[Start of section]

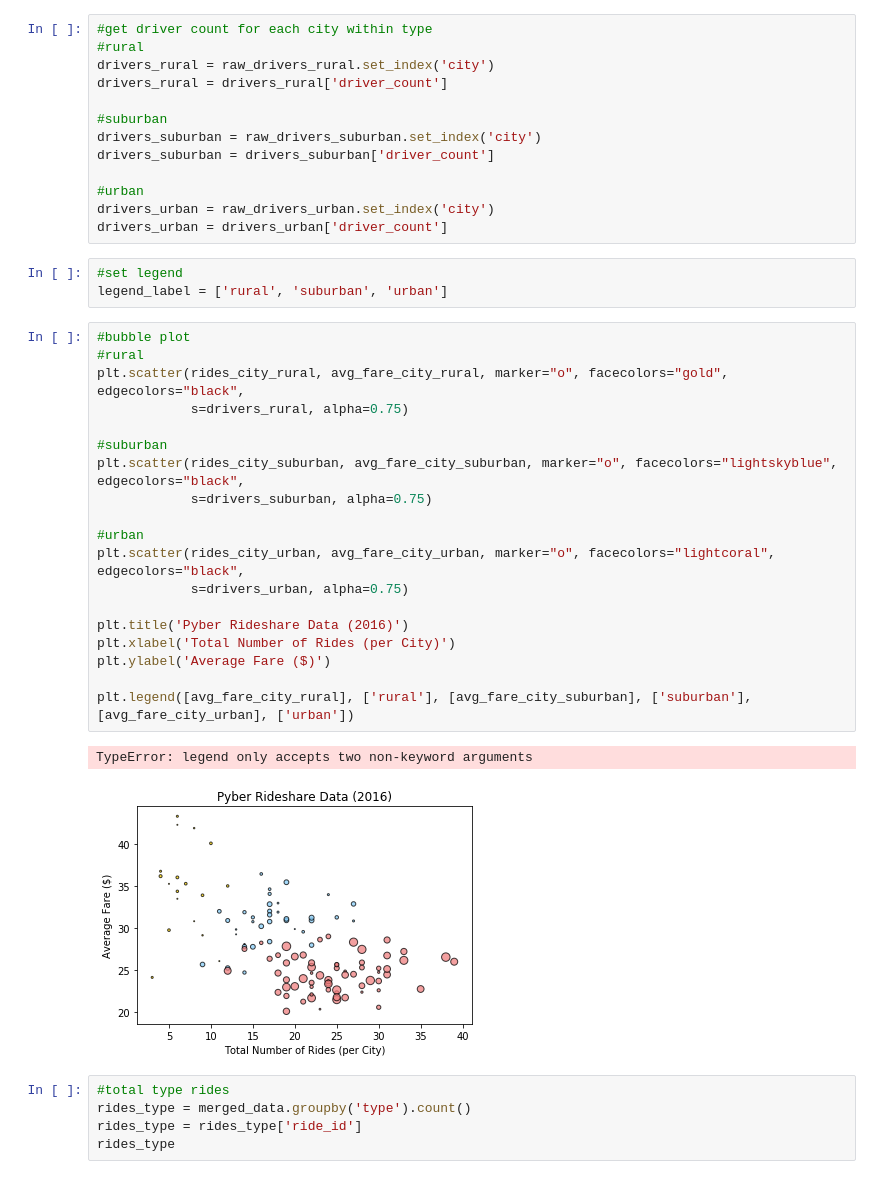
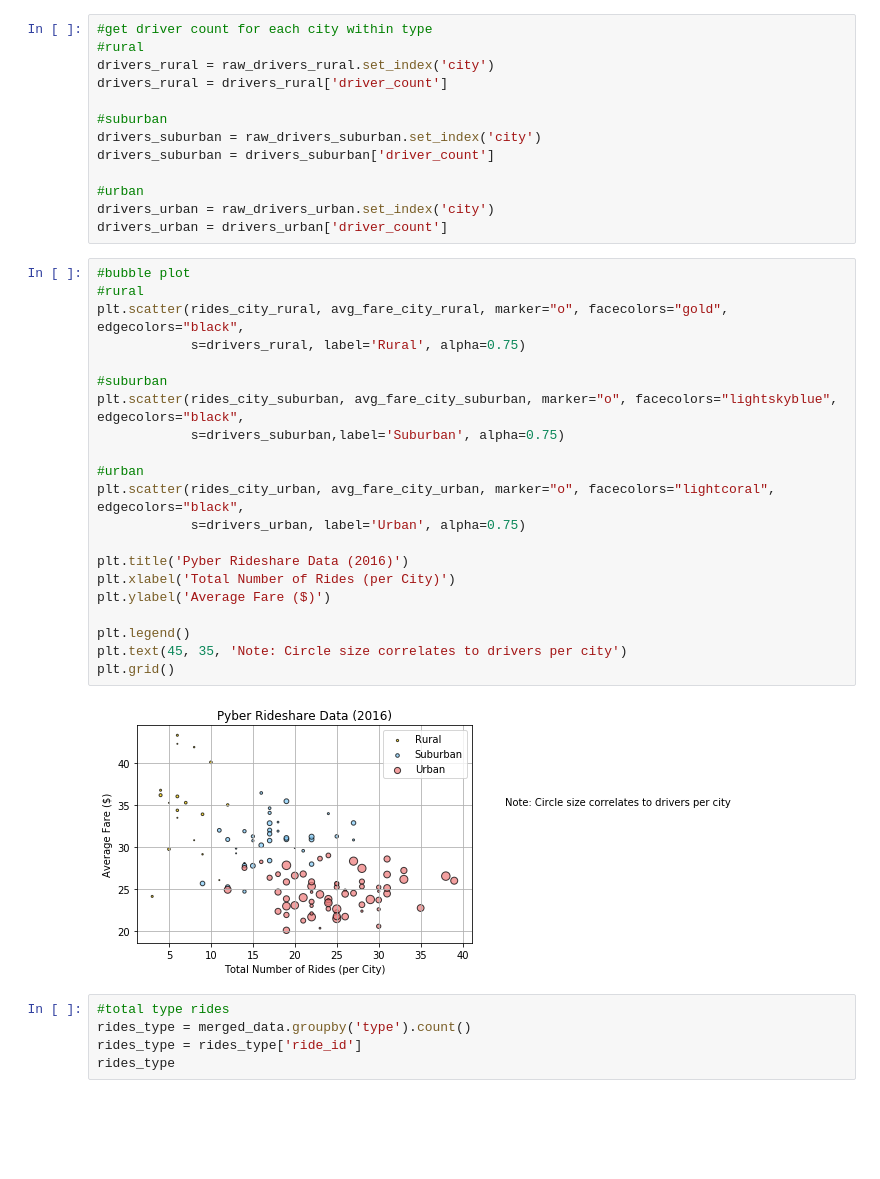
Before and after one commit to tc-sabr/Rideshare_Analysis, a Jupyter notebook: Rideshare_Analysis.ipynb, the cells around one changed output. Saved outputs shown, nothing was run; the diff lists cells and outputs as text; blank space fills up the shorter version.

Commit message:
completed bubble plot with legend and bubble size note

```diff
--- a/Rideshare_Analysis.ipynb
+++ b/Rideshare_Analysis.ipynb
@@ -146,31 +146,29 @@ drivers_suburban = drivers_suburban['driver_count']
 #urban
 drivers_urban = raw_drivers_urban.set_index('city')
 drivers_urban = drivers_urban['driver_count']
-# %%
-#set legend
-legend_label = ['rural', 'suburban', 'urban']
 # %%
 #bubble plot
 #rural
 plt.scatter(rides_city_rural, avg_fare_city_rural, marker="o", facecolors="gold", edgecolors="black",
-            s=drivers_rural, alpha=0.75)
+            s=drivers_rural, label='Rural', alpha=0.75)
 
 #suburban
 plt.scatter(rides_city_suburban, avg_fare_city_suburban, marker="o", facecolors="lightskyblue", edgecolors="black",
-            s=drivers_suburban, alpha=0.75)
+            s=drivers_suburban,label='Suburban', alpha=0.75)
 
 #urban
 plt.scatter(rides_city_urban, avg_fare_city_urban, marker="o", facecolors="lightcoral", edgecolors="black",
-            s=drivers_urban, alpha=0.75)
+            s=drivers_urban, label='Urban', alpha=0.75)
 
 plt.title('Pyber Rideshare Data (2016)')
 plt.xlabel('Total Number of Rides (per City)')
 plt.ylabel('Average Fare ($)')
 
-plt.legend([avg_fare_city_rural], ['rural'], [avg_fare_city_suburban], ['suburban'], [avg_fare_city_urban], ['urban'])
+plt.legend()
+plt.text(45, 35, 'Note: Circle size correlates to drivers per city')
+plt.grid()
 # %% [output]
-TypeError: legend only accepts two non-keyword arguments
-[figure, old version]
+[figure, new version]
 # %%
 #total type rides
 rides_type = merged_data.groupby('type').count()
```
Also changed, not shown: parts of 1 cell of this notebook.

[End of section]

The full text of the data above, exact and without pictures, is what to return.

Before and after one commit to tc-sabr/Rideshare_Analysis, a Jupyter notebook: Rideshare_Analysis.ipynb, the cells around one changed output. Saved outputs shown, nothing was run; the diff lists cells and outputs as text; blank space fills up the shorter version.

Commit message:
completed bubble plot with legend and bubble size note

```diff
--- a/Rideshare_Analysis.ipynb
+++ b/Rideshare_Analysis.ipynb
@@ -146,31 +146,29 @@ drivers_suburban = drivers_suburban['driver_count']
 #urban
 drivers_urban = raw_drivers_urban.set_index('city')
 drivers_urban = drivers_urban['driver_count']
-# %%
-#set legend
-legend_label = ['rural', 'suburban', 'urban']
 # %%
 #bubble plot
 #rural
 plt.scatter(rides_city_rural, avg_fare_city_rural, marker="o", facecolors="gold", edgecolors="black",
-            s=drivers_rural, alpha=0.75)
+            s=drivers_rural, label='Rural', alpha=0.75)
 
 #suburban
 plt.scatter(rides_city_suburban, avg_fare_city_suburban, marker="o", facecolors="lightskyblue", edgecolors="black",
-            s=drivers_suburban, alpha=0.75)
+            s=drivers_suburban,label='Suburban', alpha=0.75)
 
 #urban
 plt.scatter(rides_city_urban, avg_fare_city_urban, marker="o", facecolors="lightcoral", edgecolors="black",
-            s=drivers_urban, alpha=0.75)
+            s=drivers_urban, label='Urban', alpha=0.75)
 
 plt.title('Pyber Rideshare Data (2016)')
 plt.xlabel('Total Number of Rides (per City)')
 plt.ylabel('Average Fare ($)')
 
-plt.legend([avg_fare_city_rural], ['rural'], [avg_fare_city_suburban], ['suburban'], [avg_fare_city_urban], ['urban'])
+plt.legend()
+plt.text(45, 35, 'Note: Circle size correlates to drivers per city')
+plt.grid()
 # %% [output]
-TypeError: legend only accepts two non-keyword arguments
-[figure, old version]
+[figure, new version]
 # %%
 #total type rides
 rides_type = merged_data.groupby('type').count()
```
Also changed, not shown: parts of 1 cell of this notebook.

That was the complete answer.